The Guardian has an interview with the new head of the Met's Sapphire unit, Detective Chief Superintendent Mick Duthie. He says that pubs and clubs linked with a high incidence of sexual crimes, or taking place on the premises, will lose their licence in much the same way as a pub or club with a reputation for violence or drug use.
The Met also plan to go 'Al Capone' on men they strongly suspect of being rapists – Capone was jailed for tax evasion rather than any of his gangster activities, and the police hope to able to prosecute on possession of weapons or driving illegally if there's not enough evidence for a rape conviction. (We have a few qualms about that: if a separate offence is worthy of jail, then surely it should involve jail without the pressure of an unproven suspicion? Perhaps better rape investigation techniques would be a better idea.)
The Sapphire Unit has been in the news in the wrong way recently, with one detective pleading guilty to not looking into cases and falsifying records, and another under investigation for similar reasons. Following a rise in sexual offences between 2009-2011, the number of reported cases in London has fallen over the last year. That could be down to fewer offences being committed, or it could be down to fewer women feeling enough confidence in the police to report them. Duthie clearly means to send the message that Sapphire is back on women's side, but will it be enough?

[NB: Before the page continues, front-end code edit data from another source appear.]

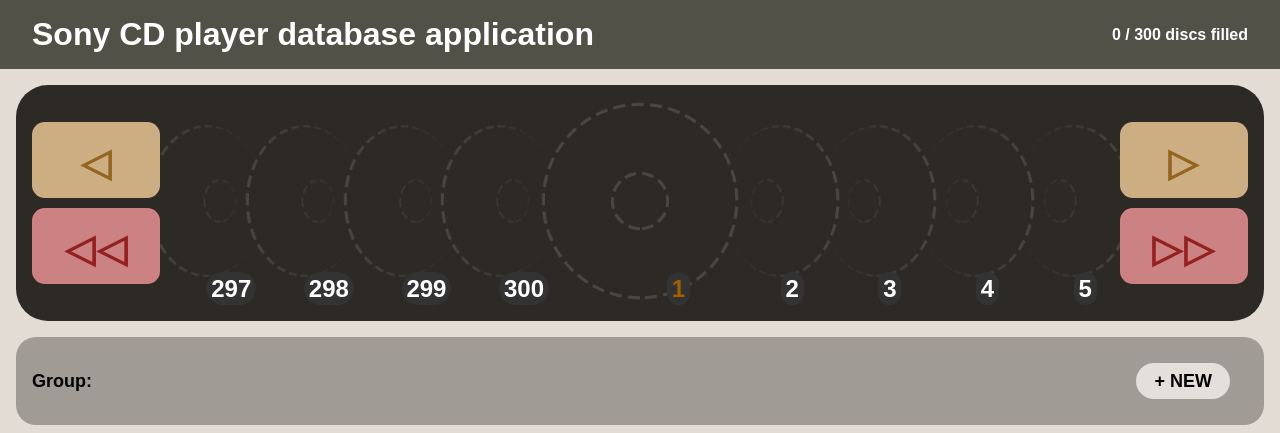
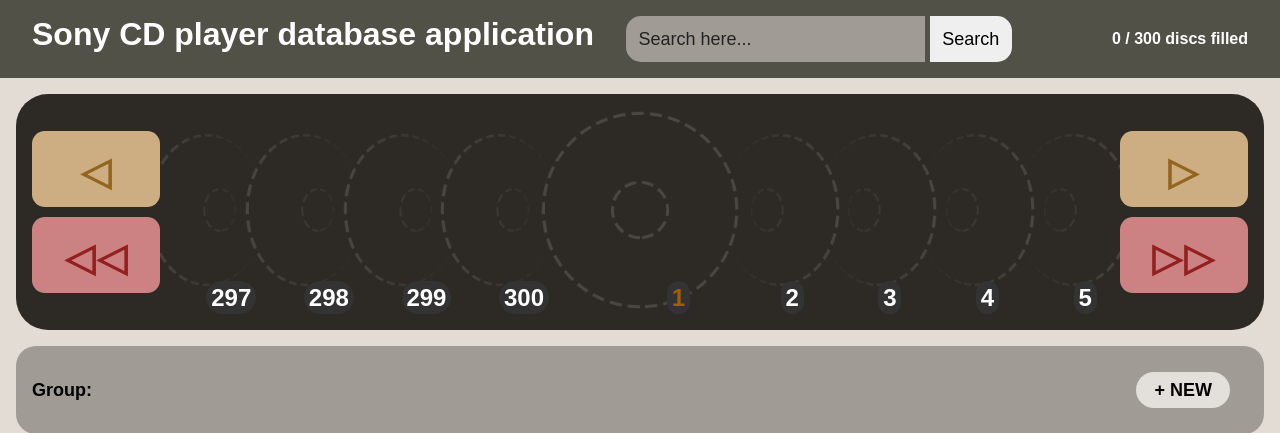
Before and after one commit to RaddedMC/cdp-cd-site, a Django app: page / in a window 1280 px wide. Shown: the top 433 px of the page. Run offline with Django 5.2, Linux system fonts and the light colour scheme; data that the repository does not hold is empty.

Commit message:
start search

```diff
--- a/cdp_db_site_app/components/disc_carousel_context.py
+++ b/cdp_db_site_app/components/disc_carousel_context.py
@@ -58,7 +58,7 @@ def get_scroll_number(base_position, offset, closest_disc = False):
     return pos
 
 # Pre-fill the disc carousel data and return a page containing a disc carousel
-def disc_carousel_context(position, scrollable, page = ""):
+def disc_carousel_context(position, scrollable, page = "", searchable = False):
     # Populate disc information
     discs = []
 
@@ -109,7 +109,7 @@ def disc_carousel_context(position, scrollable, page = ""):
     groups = [group.as_json() for group in Group.objects.all()]
 
     # Populate the template
-    context = dict(titlebar_context(),**{
+    context = dict(titlebar_context(searchable=searchable),**{
         "next_scrolls": [get_scroll_number(position, 4, closest_disc = True), get_scroll_number(position, -4, closest_disc = True),
                          get_scroll_number(position, 50), get_scroll_number(position, -50)],
         "discs": discs,
--- a/cdp_db_site_app/components/titlebar_context.py
+++ b/cdp_db_site_app/components/titlebar_context.py
@@ -2,8 +2,9 @@ from cdp_db_site import settings
 from cdp_db_site_app.models import Disc
 
 
-def titlebar_context():
+def titlebar_context(searchable = False):
     return {
         "disc_count": Disc.objects.all().count(),
-        "disc_capacity": settings.CDP_SIZE
+        "disc_capacity": settings.CDP_SIZE,
+        "searchable": searchable
     }
--- a/cdp_db_site_app/templates/cdp_db_site_app/components/titlebar.html
+++ b/cdp_db_site_app/templates/cdp_db_site_app/components/titlebar.html
@@ -1,4 +1,12 @@
 <Header id="header-container">
     <h1>Sony CD player database application</h1>
+    {% if searchable %}
+    <div id="search-container">
+        <form action="">
+            <input type="text" placeholder="Search here..." name="search" id="search-text">
+            <button type="submit" id="search-button">Search</button>
+        </form>
+    </div>
+    {% endif %}
     <p>{{ disc_count }} / {{ disc_capacity }} discs filled</p>
 </Header>
--- a/cdp_db_site_app/views/pages.py
+++ b/cdp_db_site_app/views/pages.py
@@ -15,7 +15,7 @@ from cdp_db_site_app.views.api import add_edit_disc
 
 # Main disc list page
 def index(request, position=1):
-    return render(request, "cdp_db_site_app/index.html", disc_carousel_context(position, scrollable = True))
+    return render(request, "cdp_db_site_app/index.html", disc_carousel_context(position, scrollable = True, searchable = True))
 
 # Disc edit page
 def edit(request, position):
@@ -137,7 +137,7 @@ def groupindex(request, groupid, position=1):
                 current_disc = disc_json
             discs_json.append(disc_json)
 
-    context = dict(titlebar_context(),**{
+    context = dict(titlebar_context(searchable=True),**{
         "next_scrolls": next_scrolls,
         "discs": discs_json,
         "current_disc": current_disc,
--- a/static/base_style.css
+++ b/static/base_style.css
@@ -12,6 +12,7 @@
 #header-container h1, p {
     margin: 0;
     color: white;
+    white-space: nowrap;
 }
 
 #header-container p {
@@ -32,3 +33,32 @@ body {
     flex-direction: column;
     padding: 1em;
 }
+
+#search-container {
+    margin-left: 2em;
+    margin-right: 2em;
+    width: 100%;
+}
+
+#search-text {
+    padding: 0.7em;
+    width: calc(100% - 10em);
+    background-color: #a19b95;
+    color: white;
+    font-size: large;
+    border: none;
+    border-radius: 15px 0 0 15px;
+    margin-right: 0;
+}
+
+#search-text::placeholder {
+    color: #222222;
+}
+
+#search-button {
+    padding: 0.7em;
+    font-size: large;
+    border: none;
+    border-radius: 0 15px 15px 0;
+    margin-left: 0;
+}
```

Photo by Tom Radenz from the Londonist Flickr pool. Edit: following comments, we thought should make it clear that this photo comes from a Slutwalk, where women (and men) say that what they wear is no excuse for rape, sexual assault or harassment.